- _Work request_
Each line of the records below that holds "thinking" should be returned.

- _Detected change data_
»»

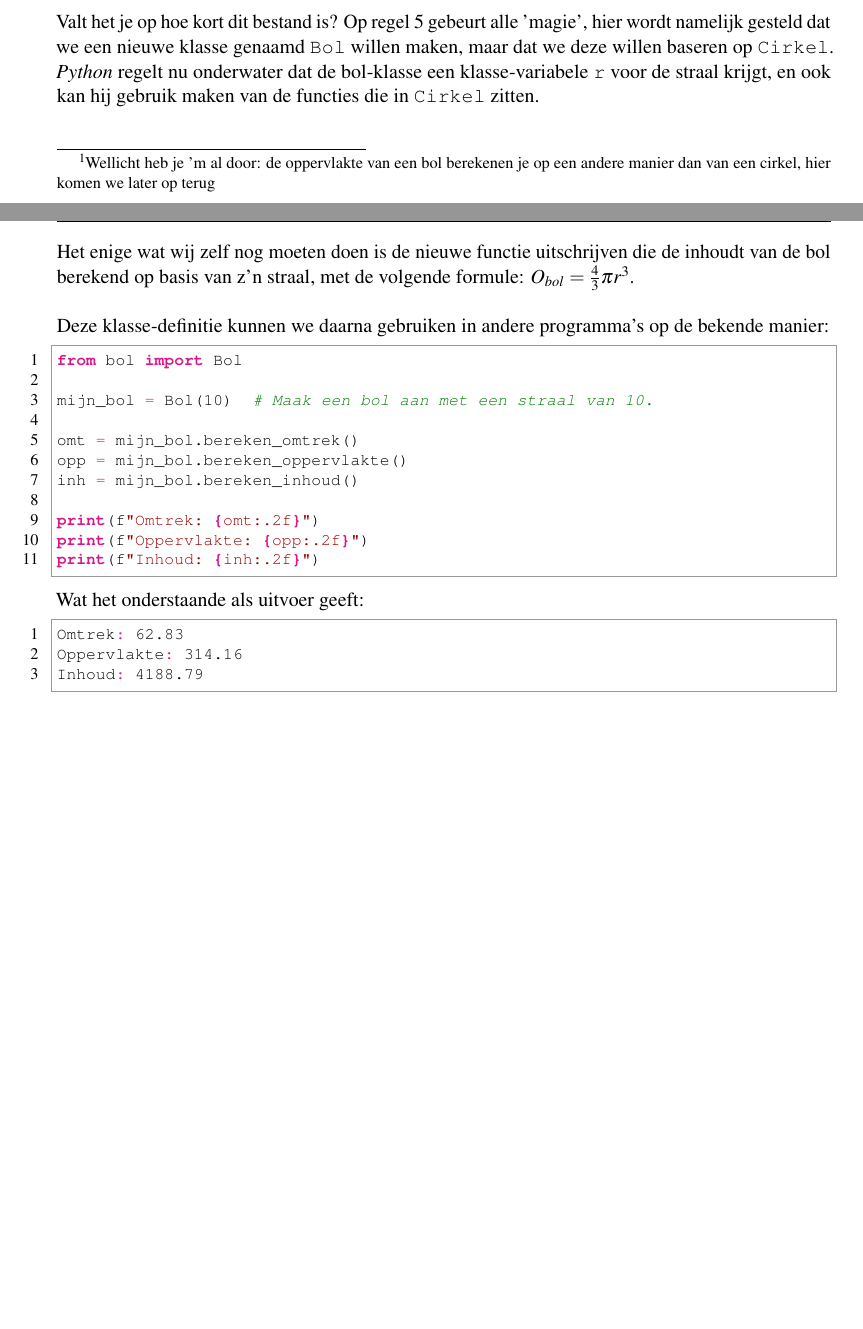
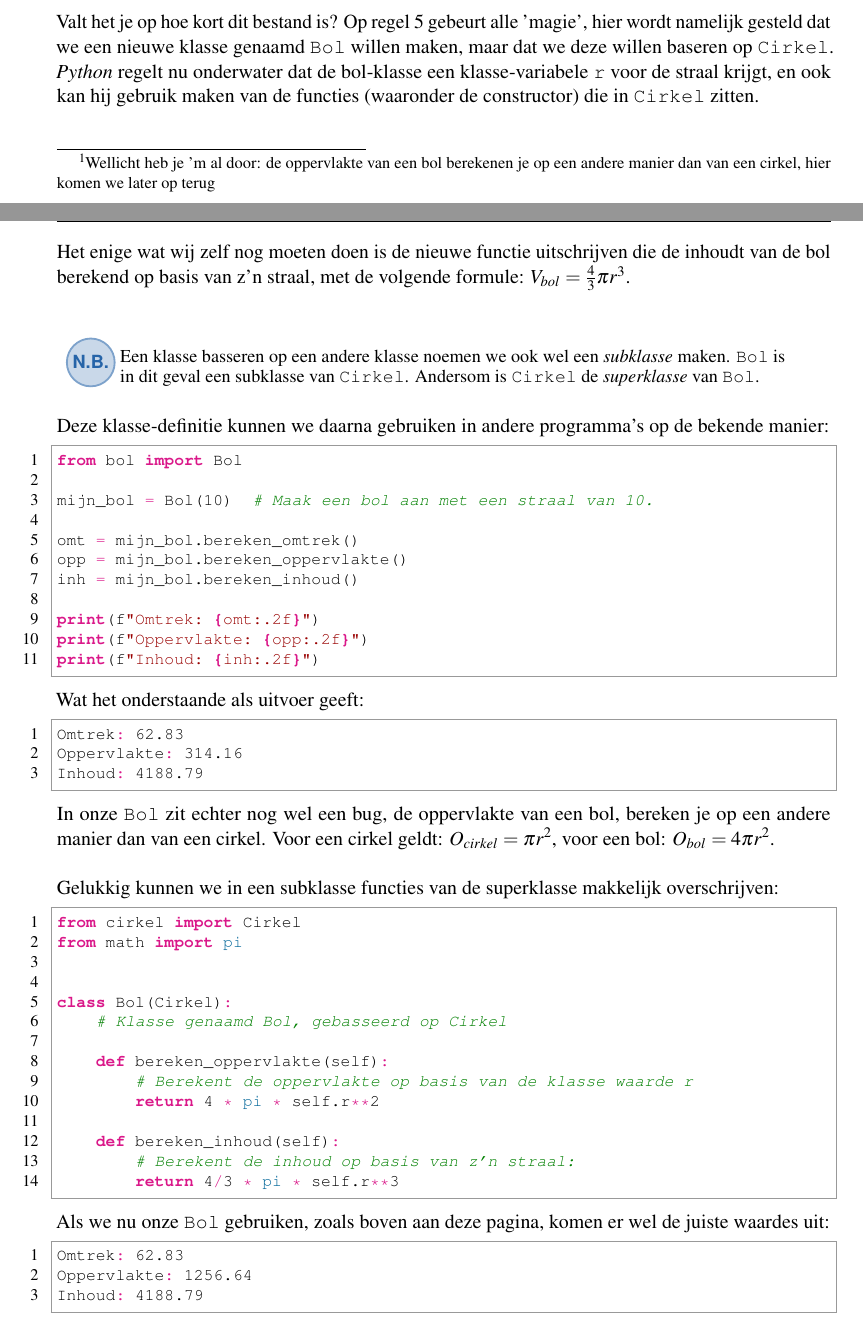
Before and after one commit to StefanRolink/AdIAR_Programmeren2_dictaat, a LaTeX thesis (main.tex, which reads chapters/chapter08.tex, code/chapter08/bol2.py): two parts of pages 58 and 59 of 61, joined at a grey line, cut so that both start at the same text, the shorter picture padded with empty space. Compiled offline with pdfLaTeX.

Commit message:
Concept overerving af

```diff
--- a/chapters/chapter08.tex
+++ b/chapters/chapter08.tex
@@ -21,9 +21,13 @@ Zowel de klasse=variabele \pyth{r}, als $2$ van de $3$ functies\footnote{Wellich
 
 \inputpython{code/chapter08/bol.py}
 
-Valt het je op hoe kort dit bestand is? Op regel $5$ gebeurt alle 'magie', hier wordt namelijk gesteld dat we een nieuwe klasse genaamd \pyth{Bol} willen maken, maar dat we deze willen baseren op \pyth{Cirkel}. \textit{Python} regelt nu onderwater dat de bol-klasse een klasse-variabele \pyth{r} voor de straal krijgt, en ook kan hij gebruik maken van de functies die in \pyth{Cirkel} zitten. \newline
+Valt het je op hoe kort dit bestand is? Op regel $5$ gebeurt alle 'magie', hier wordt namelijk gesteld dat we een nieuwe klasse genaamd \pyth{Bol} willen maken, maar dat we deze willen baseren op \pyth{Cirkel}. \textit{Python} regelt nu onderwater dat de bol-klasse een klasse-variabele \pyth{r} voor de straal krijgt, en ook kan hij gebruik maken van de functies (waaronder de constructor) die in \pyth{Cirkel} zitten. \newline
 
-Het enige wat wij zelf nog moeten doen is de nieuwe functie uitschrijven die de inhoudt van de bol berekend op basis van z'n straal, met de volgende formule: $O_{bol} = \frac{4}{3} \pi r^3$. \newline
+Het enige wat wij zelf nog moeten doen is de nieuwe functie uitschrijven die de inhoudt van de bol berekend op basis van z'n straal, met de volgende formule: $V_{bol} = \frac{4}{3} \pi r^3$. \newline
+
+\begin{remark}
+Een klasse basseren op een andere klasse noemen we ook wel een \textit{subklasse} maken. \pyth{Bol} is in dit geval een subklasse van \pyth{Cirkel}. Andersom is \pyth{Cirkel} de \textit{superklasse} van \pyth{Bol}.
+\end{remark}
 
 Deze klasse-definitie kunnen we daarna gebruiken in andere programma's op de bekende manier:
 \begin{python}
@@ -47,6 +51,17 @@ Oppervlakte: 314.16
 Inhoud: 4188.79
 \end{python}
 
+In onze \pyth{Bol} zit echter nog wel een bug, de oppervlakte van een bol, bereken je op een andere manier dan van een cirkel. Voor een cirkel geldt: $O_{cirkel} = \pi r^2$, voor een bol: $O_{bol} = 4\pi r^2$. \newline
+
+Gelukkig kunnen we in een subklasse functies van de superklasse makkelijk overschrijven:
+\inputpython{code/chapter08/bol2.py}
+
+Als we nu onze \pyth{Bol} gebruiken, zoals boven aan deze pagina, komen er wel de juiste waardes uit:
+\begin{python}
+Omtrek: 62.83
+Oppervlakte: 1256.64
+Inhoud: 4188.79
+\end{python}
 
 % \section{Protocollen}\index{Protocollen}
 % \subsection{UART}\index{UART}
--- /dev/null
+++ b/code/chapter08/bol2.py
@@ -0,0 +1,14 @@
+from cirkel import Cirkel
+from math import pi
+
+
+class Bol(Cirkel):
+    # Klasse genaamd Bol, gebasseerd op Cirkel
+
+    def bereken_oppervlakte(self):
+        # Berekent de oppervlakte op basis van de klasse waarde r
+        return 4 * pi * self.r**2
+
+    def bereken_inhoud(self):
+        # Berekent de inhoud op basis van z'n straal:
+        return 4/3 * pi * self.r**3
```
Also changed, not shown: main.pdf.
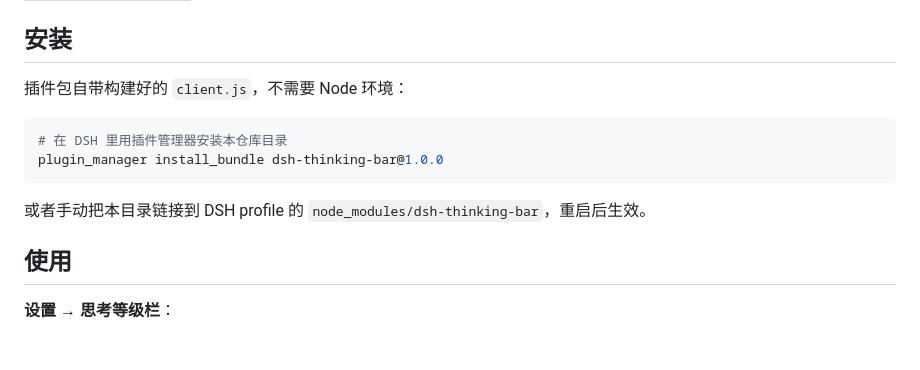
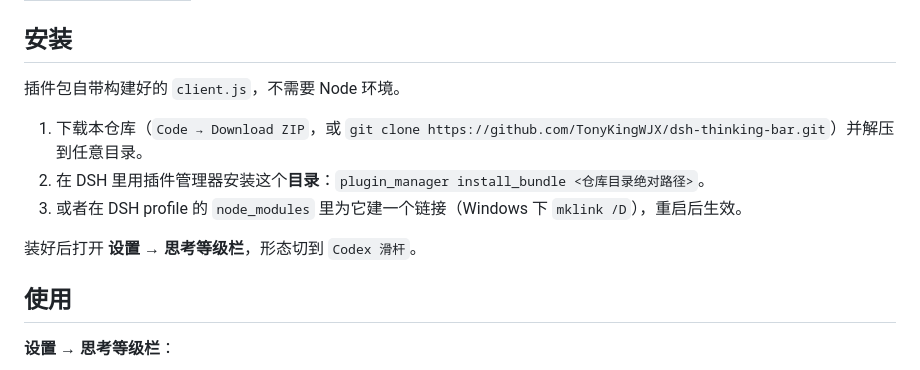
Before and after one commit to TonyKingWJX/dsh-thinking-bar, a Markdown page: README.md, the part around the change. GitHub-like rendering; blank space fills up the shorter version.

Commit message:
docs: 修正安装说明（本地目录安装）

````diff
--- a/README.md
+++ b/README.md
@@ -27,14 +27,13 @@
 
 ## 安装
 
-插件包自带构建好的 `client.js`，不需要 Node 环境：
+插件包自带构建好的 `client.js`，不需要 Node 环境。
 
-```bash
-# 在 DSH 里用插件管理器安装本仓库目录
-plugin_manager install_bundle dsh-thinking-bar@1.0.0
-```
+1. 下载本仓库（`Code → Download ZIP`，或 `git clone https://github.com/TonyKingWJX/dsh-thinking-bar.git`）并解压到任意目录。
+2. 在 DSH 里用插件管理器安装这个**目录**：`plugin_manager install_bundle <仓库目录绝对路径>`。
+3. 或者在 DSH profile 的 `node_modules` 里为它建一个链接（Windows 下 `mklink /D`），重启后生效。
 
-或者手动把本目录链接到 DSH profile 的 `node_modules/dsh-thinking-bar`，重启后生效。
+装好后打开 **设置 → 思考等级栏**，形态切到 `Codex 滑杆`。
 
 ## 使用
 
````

««

- _Exercise output_
Before and after one commit to TonyKingWJX/dsh-thinking-bar, a Markdown page: README.md, the part around the change. GitHub-like rendering; blank space fills up the shorter version.
-plugin_manager install_bundle dsh-thinking-bar@1.0.0
+1. 下载本仓库（`Code → Download ZIP`，或 `git clone https://github.com/TonyKingWJX/dsh-thinking-bar.git`）并解压到任意目录。
-或者手动把本目录链接到 DSH profile 的 `node_modules/dsh-thinking-bar`，重启后生效。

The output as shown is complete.